▼
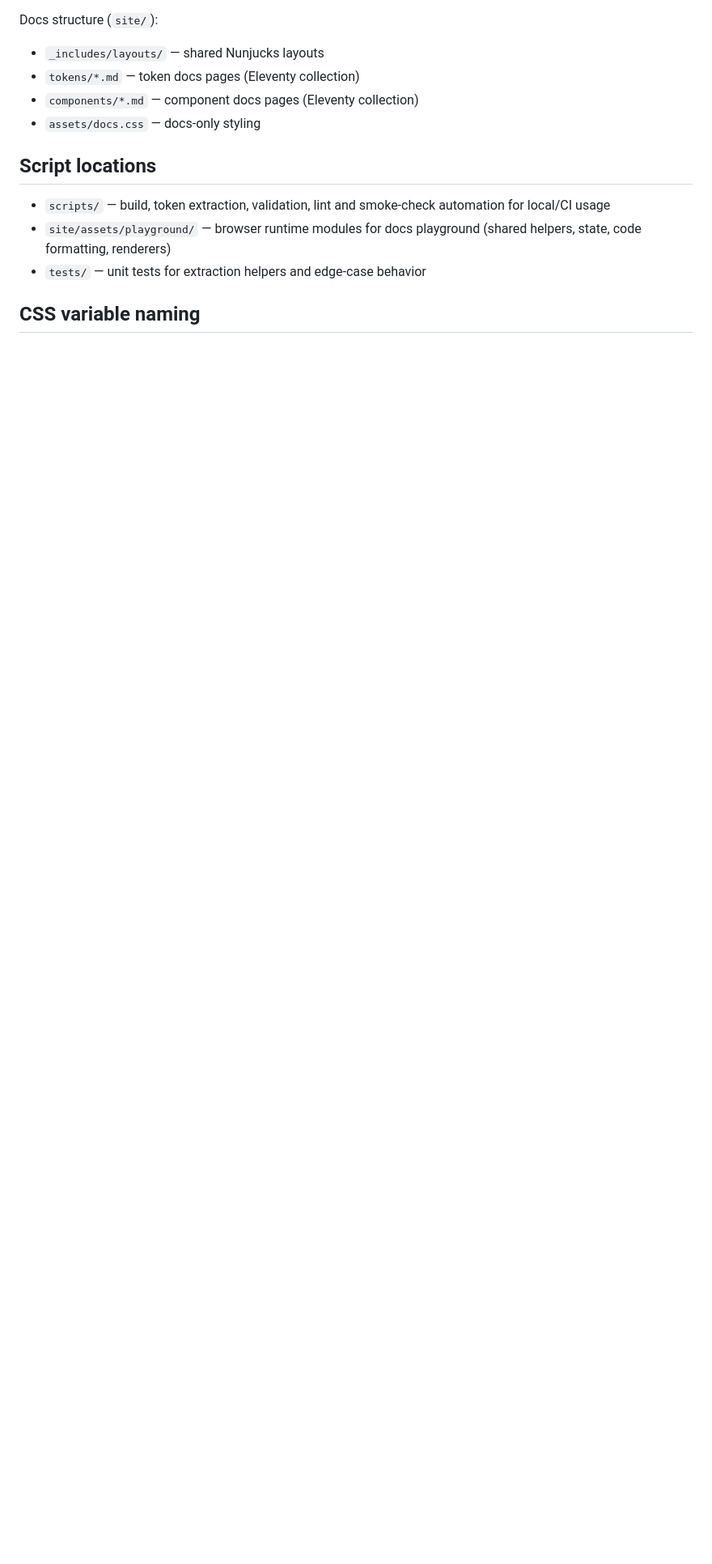
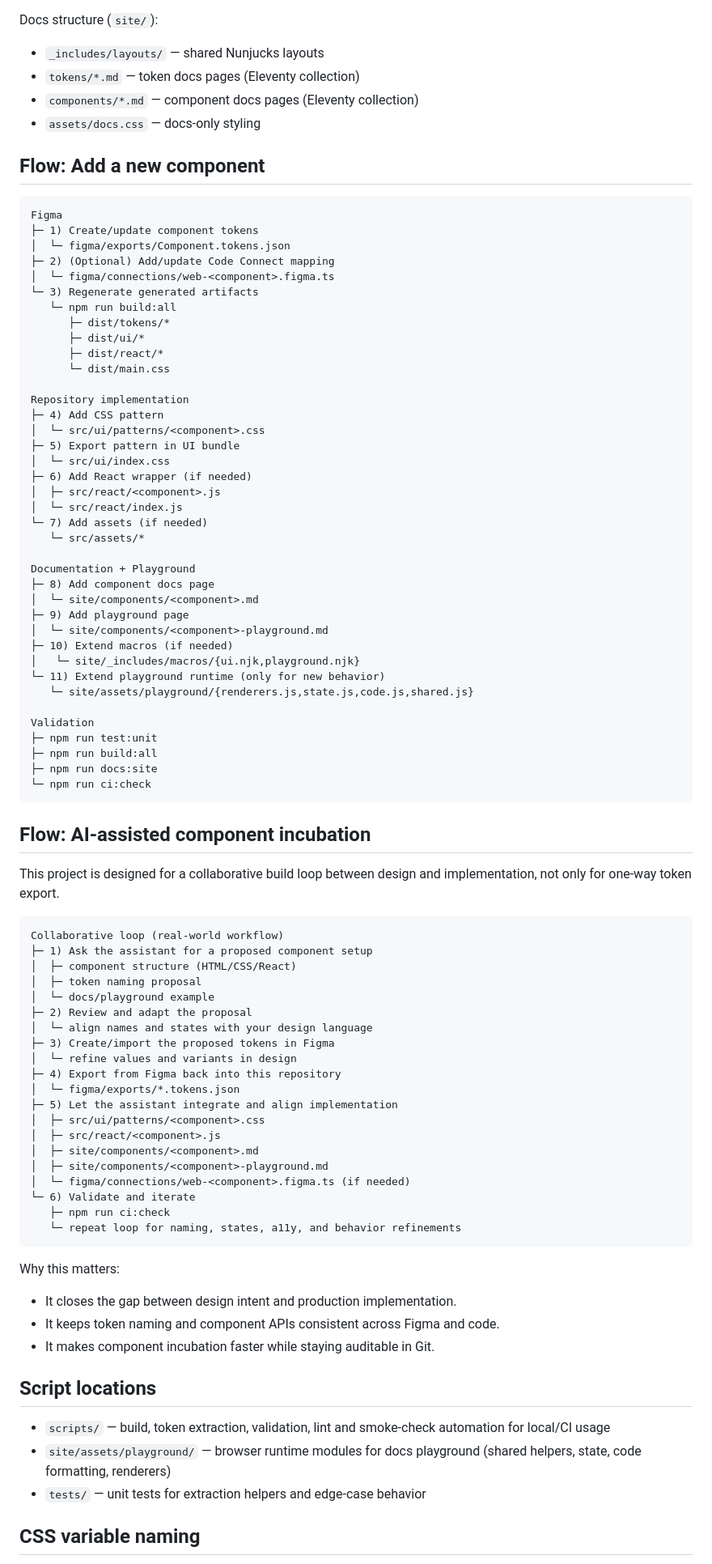
Before and after one commit to ha1-9000/ui-foundations, a Markdown page: README.md, the part around the change. Shown at 81% size. Drawn GitHub-style; blank space fills up the shorter version.

Commit message:
docs: add ai-assisted component incubation flow

````diff
--- a/README.md
+++ b/README.md
@@ -67,6 +67,81 @@ Docs structure (`site/`):
 - `components/*.md` — component docs pages (Eleventy collection)
 - `assets/docs.css` — docs-only styling
 
+## Flow: Add a new component
+
+```text
+Figma
+├─ 1) Create/update component tokens
+│  └─ figma/exports/Component.tokens.json
+├─ 2) (Optional) Add/update Code Connect mapping
+│  └─ figma/connections/web-<component>.figma.ts
+└─ 3) Regenerate generated artifacts
+   └─ npm run build:all
+      ├─ dist/tokens/*
+      ├─ dist/ui/*
+      ├─ dist/react/*
+      └─ dist/main.css
+
+Repository implementation
+├─ 4) Add CSS pattern
+│  └─ src/ui/patterns/<component>.css
+├─ 5) Export pattern in UI bundle
+│  └─ src/ui/index.css
+├─ 6) Add React wrapper (if needed)
+│  ├─ src/react/<component>.js
+│  └─ src/react/index.js
+└─ 7) Add assets (if needed)
+   └─ src/assets/*
+
+Documentation + Playground
+├─ 8) Add component docs page
+│  └─ site/components/<component>.md
+├─ 9) Add playground page
+│  └─ site/components/<component>-playground.md
+├─ 10) Extend macros (if needed)
+│   └─ site/_includes/macros/{ui.njk,playground.njk}
+└─ 11) Extend playground runtime (only for new behavior)
+   └─ site/assets/playground/{renderers.js,state.js,code.js,shared.js}
+
+Validation
+├─ npm run test:unit
+├─ npm run build:all
+├─ npm run docs:site
+└─ npm run ci:check
+```
+
+## Flow: AI-assisted component incubation
+
+This project is designed for a collaborative build loop between design and implementation, not only for one-way token export.
+
+```text
+Collaborative loop (real-world workflow)
+├─ 1) Ask the assistant for a proposed component setup
+│  ├─ component structure (HTML/CSS/React)
+│  ├─ token naming proposal
+│  └─ docs/playground example
+├─ 2) Review and adapt the proposal
+│  └─ align names and states with your design language
+├─ 3) Create/import the proposed tokens in Figma
+│  └─ refine values and variants in design
+├─ 4) Export from Figma back into this repository
+│  └─ figma/exports/*.tokens.json
+├─ 5) Let the assistant integrate and align implementation
+│  ├─ src/ui/patterns/<component>.css
+│  ├─ src/react/<component>.js
+│  ├─ site/components/<component>.md
+│  ├─ site/components/<component>-playground.md
+│  └─ figma/connections/web-<component>.figma.ts (if needed)
+└─ 6) Validate and iterate
+   ├─ npm run ci:check
+   └─ repeat loop for naming, states, a11y, and behavior refinements
+```
+
+Why this matters:
+- It closes the gap between design intent and production implementation.
+- It keeps token naming and component APIs consistent across Figma and code.
+- It makes component incubation faster while staying auditable in Git.
+
 ## Script locations
 
 - `scripts/` — build, token extraction, validation, lint and smoke-check automation for local/CI usage
````
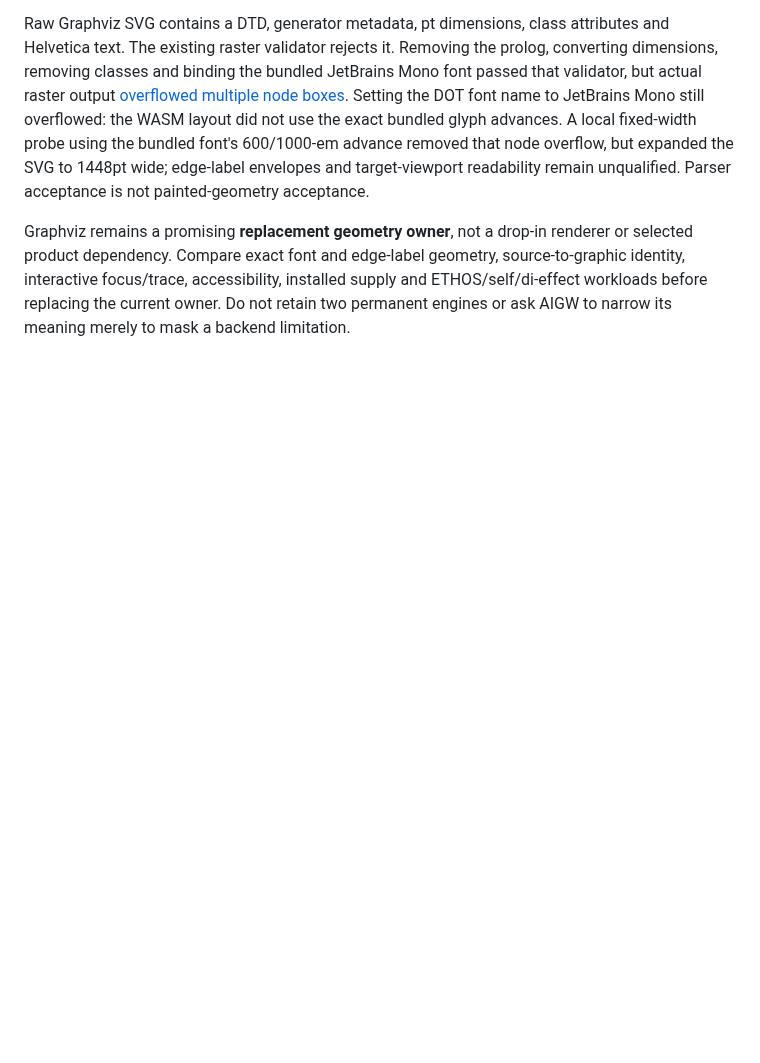
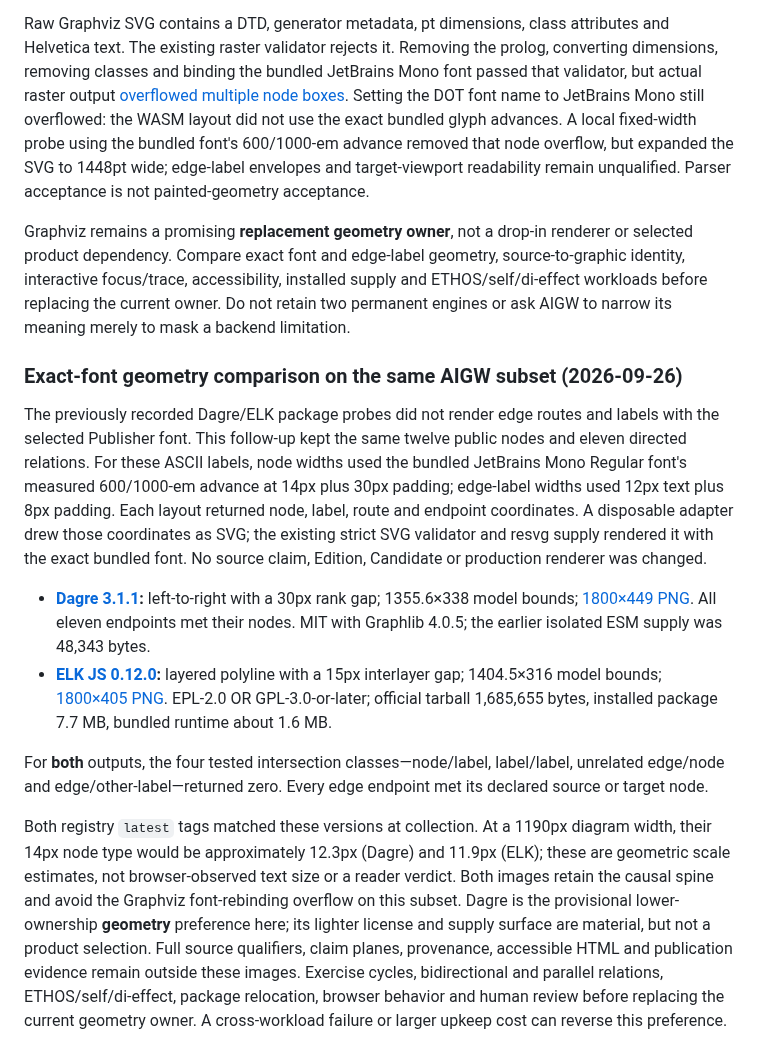
Before and after one commit to HengYangDS/architecture-publisher, a Markdown page: docs/research/mechanism-evaluation.md, the part around the change. Drawn GitHub-style; blank space fills up the shorter version.

Commit message:
docs(layout): compare exact-font Dagre and ELK geometry

```diff
--- a/docs/research/mechanism-evaluation.md
+++ b/docs/research/mechanism-evaluation.md
@@ -1466,3 +1466,43 @@ geometry, source-to-graphic identity, interactive focus/trace, accessibility,
 installed supply and ETHOS/self/di-effect workloads before replacing the
 current owner. Do not retain two permanent engines or ask AIGW to narrow its
 meaning merely to mask a backend limitation.
+
+### Exact-font geometry comparison on the same AIGW subset (2026-09-26)
+
+The previously recorded Dagre/ELK package probes did not render edge routes
+and labels with the selected Publisher font. This follow-up kept the same
+twelve public nodes and eleven directed relations. For these ASCII labels,
+node widths used the bundled JetBrains Mono Regular font's measured 600/1000-em
+advance at 14px plus 30px padding; edge-label widths used 12px text plus 8px
+padding. Each layout returned node, label, route and endpoint coordinates.
+A disposable adapter drew those coordinates as SVG; the existing strict SVG
+validator and resvg supply rendered it with the exact bundled font. No source
+claim, Edition, Candidate or production renderer was changed.
+
+- **[Dagre 3.1.1](https://www.npmjs.com/package/@dagrejs/dagre/v/3.1.1):**
+  left-to-right with a 30px rank gap; 1355.6×338 model bounds;
+  [1800×449 PNG](evidence/aigw-dagre-metric-layout.png). All eleven endpoints
+  met their nodes. MIT with Graphlib 4.0.5; the earlier isolated ESM supply
+  was 48,343 bytes.
+- **[ELK JS 0.12.0](https://www.npmjs.com/package/elkjs/v/0.12.0):** layered
+  polyline with a 15px interlayer gap; 1404.5×316 model bounds;
+  [1800×405 PNG](evidence/aigw-elk-metric-layout.png). EPL-2.0 OR
+  GPL-3.0-or-later; official tarball 1,685,655 bytes, installed package 7.7 MB,
+  bundled runtime about 1.6 MB.
+
+For **both** outputs, the four tested intersection classes—node/label,
+label/label, unrelated edge/node and edge/other-label—returned zero. Every
+edge endpoint met its declared source or target node.
+
+Both registry `latest` tags matched these versions at collection. At a 1190px
+diagram width, their 14px node type would be approximately 12.3px (Dagre)
+and 11.9px (ELK); these are geometric scale estimates, not browser-observed
+text size or a reader verdict. Both images retain the causal spine and avoid
+the Graphviz font-rebinding overflow on this subset. Dagre is the provisional
+lower-ownership **geometry** preference here; its lighter license and supply
+surface are material, but not a product selection. Full source qualifiers,
+claim planes, provenance, accessible HTML and publication evidence remain
+outside these images. Exercise cycles, bidirectional and parallel relations,
+ETHOS/self/di-effect, package relocation, browser behavior and human review
+before replacing the current geometry owner. A cross-workload failure or
+larger upkeep cost can reverse this preference.
```
Also changed, not shown: docs/research/evidence/aigw-dagre-metric-layout.png (added), docs/research/evidence/aigw-elk-metric-layout.png (added), 1 other file.
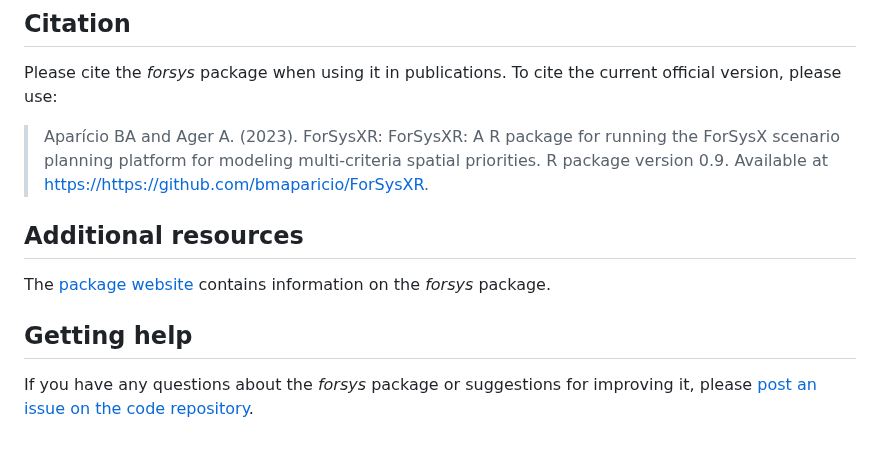
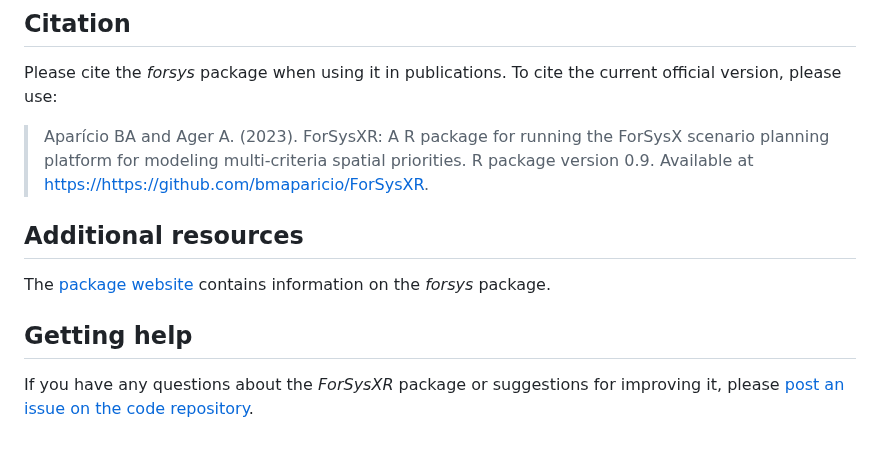
Before and after one commit to forsys-sp/ForSysXR, a Markdown page: README.md, the part around one of its changes. Rendered like a GitHub page.

```diff
--- a/README.md
+++ b/README.md
@@ -397,7 +397,7 @@ plot(plot_dat_6[,'treatment_rank'], border=NA, main="Patch rank")
 Please cite the *forsys* package when using it in publications. To cite
 the current official version, please use:
 
-> Aparício BA and Ager A. (2023). ForSysXR:
+> Aparício BA and Ager A. (2023).
 > ForSysXR: A R package for running the ForSysX scenario planning platform for modeling multi-criteria spatial
 > priorities. R package version 0.9. Available at
 > <https://https://github.com/bmaparicio/ForSysXR>.
@@ -410,5 +410,5 @@ contains information on the *forsys* package.
 
 ## Getting help
 
-If you have any questions about the *forsys* package or suggestions for
+If you have any questions about the *ForSysXR* package or suggestions for
 improving it, please [post an issue on the code
```
Also changed, not shown: other parts of README.md (+1 -1 lines).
▲
**HOW TO COMPLETE THIS TASK:** Copy each line above containing the string "edge".

**WRITTEN SOLUTION:**
+The previously recorded Dagre/ELK package probes did not render edge routes
+advance at 14px plus 30px padding; edge-label widths used 12px text plus 8px
+label/label, unrelated edge/node and edge/other-label—returned zero. Every
+edge endpoint met its declared source or target node.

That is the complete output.